Western Australia’s (WA) Water Corporation has partnered with local Aboriginal land care trainees to help rejuvenate a prominent parcel of utility-owned property.
The team from Indigenous Workabout, which provides employment and training opportunities for Noongar people in South West WA, planted more than 800 native seedlings at the entrance to Dunsborough Lakes Golf Club.
Catchment management group GeoCatch and community volunteers began rehabilitation efforts last year, converting the site from grass to native water-wise vegetation. But with a number of seedlings dying due to the summer heat, more work was needed.
Indigenous Workabout began with a focus on painting and building, but founder Dean Wynne said he now wants to specialise in land care.
Projects like Water Corporation’s help provide on-the-ground training and experience, and Water Corporation Regional Manager John Janssen said it was an example of how investing in training for Indigenous people could lead to real-world employment opportunities.
“Water Corporation has a strong commitment to supporting and providing meaningful opportunities for Aboriginal people around WA, both directly and through contracting opportunities, and this project is a great example of this,” he said.

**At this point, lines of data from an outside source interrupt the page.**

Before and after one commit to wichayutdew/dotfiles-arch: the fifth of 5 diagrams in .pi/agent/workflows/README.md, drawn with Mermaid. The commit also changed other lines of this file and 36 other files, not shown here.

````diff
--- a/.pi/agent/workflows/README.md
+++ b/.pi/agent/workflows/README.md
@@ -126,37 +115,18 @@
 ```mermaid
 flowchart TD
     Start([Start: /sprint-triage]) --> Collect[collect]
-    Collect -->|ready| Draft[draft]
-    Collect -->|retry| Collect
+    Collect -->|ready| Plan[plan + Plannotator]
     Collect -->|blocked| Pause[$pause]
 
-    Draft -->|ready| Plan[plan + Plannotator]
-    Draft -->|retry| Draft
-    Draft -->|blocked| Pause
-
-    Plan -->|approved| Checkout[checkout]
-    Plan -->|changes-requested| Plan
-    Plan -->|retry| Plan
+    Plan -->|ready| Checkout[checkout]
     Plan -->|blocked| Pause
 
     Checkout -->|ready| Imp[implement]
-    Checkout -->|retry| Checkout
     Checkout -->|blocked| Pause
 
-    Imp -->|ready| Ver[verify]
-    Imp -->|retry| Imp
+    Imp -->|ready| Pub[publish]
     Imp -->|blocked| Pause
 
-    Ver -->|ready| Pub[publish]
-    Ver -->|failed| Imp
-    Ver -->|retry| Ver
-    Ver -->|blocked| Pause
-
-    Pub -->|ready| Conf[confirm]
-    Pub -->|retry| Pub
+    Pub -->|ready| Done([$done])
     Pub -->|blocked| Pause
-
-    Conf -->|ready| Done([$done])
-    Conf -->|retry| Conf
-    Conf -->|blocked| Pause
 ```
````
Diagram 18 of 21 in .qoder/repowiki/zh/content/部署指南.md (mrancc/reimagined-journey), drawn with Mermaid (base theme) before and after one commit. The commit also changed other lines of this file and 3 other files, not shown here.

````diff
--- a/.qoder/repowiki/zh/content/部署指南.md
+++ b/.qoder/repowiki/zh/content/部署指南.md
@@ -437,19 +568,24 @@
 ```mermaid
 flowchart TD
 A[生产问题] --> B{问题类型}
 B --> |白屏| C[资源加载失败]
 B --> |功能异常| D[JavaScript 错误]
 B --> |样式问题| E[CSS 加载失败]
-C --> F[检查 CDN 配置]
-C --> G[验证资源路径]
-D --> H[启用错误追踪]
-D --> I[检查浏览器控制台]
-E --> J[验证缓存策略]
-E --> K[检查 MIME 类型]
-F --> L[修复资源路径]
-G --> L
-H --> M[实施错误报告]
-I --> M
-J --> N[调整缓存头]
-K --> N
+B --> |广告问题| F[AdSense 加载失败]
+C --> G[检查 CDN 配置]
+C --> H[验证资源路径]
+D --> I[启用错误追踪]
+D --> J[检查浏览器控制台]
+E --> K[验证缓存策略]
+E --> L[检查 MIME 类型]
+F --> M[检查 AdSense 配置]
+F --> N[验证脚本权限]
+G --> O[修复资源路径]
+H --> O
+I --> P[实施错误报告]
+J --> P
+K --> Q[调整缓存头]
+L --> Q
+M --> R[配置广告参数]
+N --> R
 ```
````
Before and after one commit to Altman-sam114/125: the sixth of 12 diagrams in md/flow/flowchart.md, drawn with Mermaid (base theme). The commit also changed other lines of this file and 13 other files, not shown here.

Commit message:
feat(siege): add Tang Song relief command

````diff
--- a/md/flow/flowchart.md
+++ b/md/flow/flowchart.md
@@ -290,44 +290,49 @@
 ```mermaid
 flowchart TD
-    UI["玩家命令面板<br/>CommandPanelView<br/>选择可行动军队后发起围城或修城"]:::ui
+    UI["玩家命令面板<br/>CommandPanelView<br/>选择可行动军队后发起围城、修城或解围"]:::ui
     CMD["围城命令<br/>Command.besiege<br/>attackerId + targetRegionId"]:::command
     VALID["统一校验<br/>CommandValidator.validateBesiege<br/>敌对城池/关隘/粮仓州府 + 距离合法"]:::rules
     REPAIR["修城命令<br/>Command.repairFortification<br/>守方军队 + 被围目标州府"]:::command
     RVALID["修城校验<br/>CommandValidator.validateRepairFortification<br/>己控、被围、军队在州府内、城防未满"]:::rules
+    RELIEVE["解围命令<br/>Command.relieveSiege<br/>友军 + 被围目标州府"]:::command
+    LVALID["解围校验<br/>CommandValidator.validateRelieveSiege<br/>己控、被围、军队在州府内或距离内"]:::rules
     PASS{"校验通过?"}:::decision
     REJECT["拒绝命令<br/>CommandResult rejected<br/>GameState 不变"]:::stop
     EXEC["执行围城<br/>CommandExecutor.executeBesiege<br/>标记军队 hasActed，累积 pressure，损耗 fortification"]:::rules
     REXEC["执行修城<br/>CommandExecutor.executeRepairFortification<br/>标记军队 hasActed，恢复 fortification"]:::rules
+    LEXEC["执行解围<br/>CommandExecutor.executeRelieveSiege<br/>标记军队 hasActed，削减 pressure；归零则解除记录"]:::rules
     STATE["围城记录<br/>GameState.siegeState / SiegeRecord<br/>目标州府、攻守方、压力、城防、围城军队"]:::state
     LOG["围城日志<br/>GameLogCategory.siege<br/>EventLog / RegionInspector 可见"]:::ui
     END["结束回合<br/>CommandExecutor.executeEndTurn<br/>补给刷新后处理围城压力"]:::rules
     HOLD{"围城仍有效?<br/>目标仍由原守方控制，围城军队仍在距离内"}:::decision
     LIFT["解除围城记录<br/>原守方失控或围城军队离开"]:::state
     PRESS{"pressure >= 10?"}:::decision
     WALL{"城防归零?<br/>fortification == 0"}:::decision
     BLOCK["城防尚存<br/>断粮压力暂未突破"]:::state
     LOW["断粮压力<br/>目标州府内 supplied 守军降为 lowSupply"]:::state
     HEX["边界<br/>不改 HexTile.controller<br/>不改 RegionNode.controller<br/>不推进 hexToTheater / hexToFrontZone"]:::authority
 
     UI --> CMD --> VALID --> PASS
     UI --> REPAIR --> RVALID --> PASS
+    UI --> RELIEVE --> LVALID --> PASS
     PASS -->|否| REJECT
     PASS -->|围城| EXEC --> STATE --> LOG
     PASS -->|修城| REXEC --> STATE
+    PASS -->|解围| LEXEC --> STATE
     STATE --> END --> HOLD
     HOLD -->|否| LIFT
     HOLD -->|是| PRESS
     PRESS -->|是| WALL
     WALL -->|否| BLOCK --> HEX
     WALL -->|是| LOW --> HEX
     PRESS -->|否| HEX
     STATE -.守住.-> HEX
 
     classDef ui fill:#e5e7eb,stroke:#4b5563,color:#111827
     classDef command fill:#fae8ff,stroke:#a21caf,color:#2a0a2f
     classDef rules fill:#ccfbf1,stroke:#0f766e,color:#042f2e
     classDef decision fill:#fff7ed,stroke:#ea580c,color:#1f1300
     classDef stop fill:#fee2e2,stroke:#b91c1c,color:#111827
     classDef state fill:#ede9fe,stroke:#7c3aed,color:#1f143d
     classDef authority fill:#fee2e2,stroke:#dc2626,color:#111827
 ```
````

“We are incredibly fortunate to work alongside so many valued Aboriginal employees here in the South West who have openly shared their culture with us and taught us so much about being more inclusive employers and better people.”
He said the utility had awarded more than $7.8 million in contracts to Aboriginal and Torres Strait Islander suppliers across WA since 2007.
As part of its 2019-21 Reconciliation Action Plan, Water Corporation has also pledged to increase its number of Indigenous employees from 3.6% to 6% by 2021.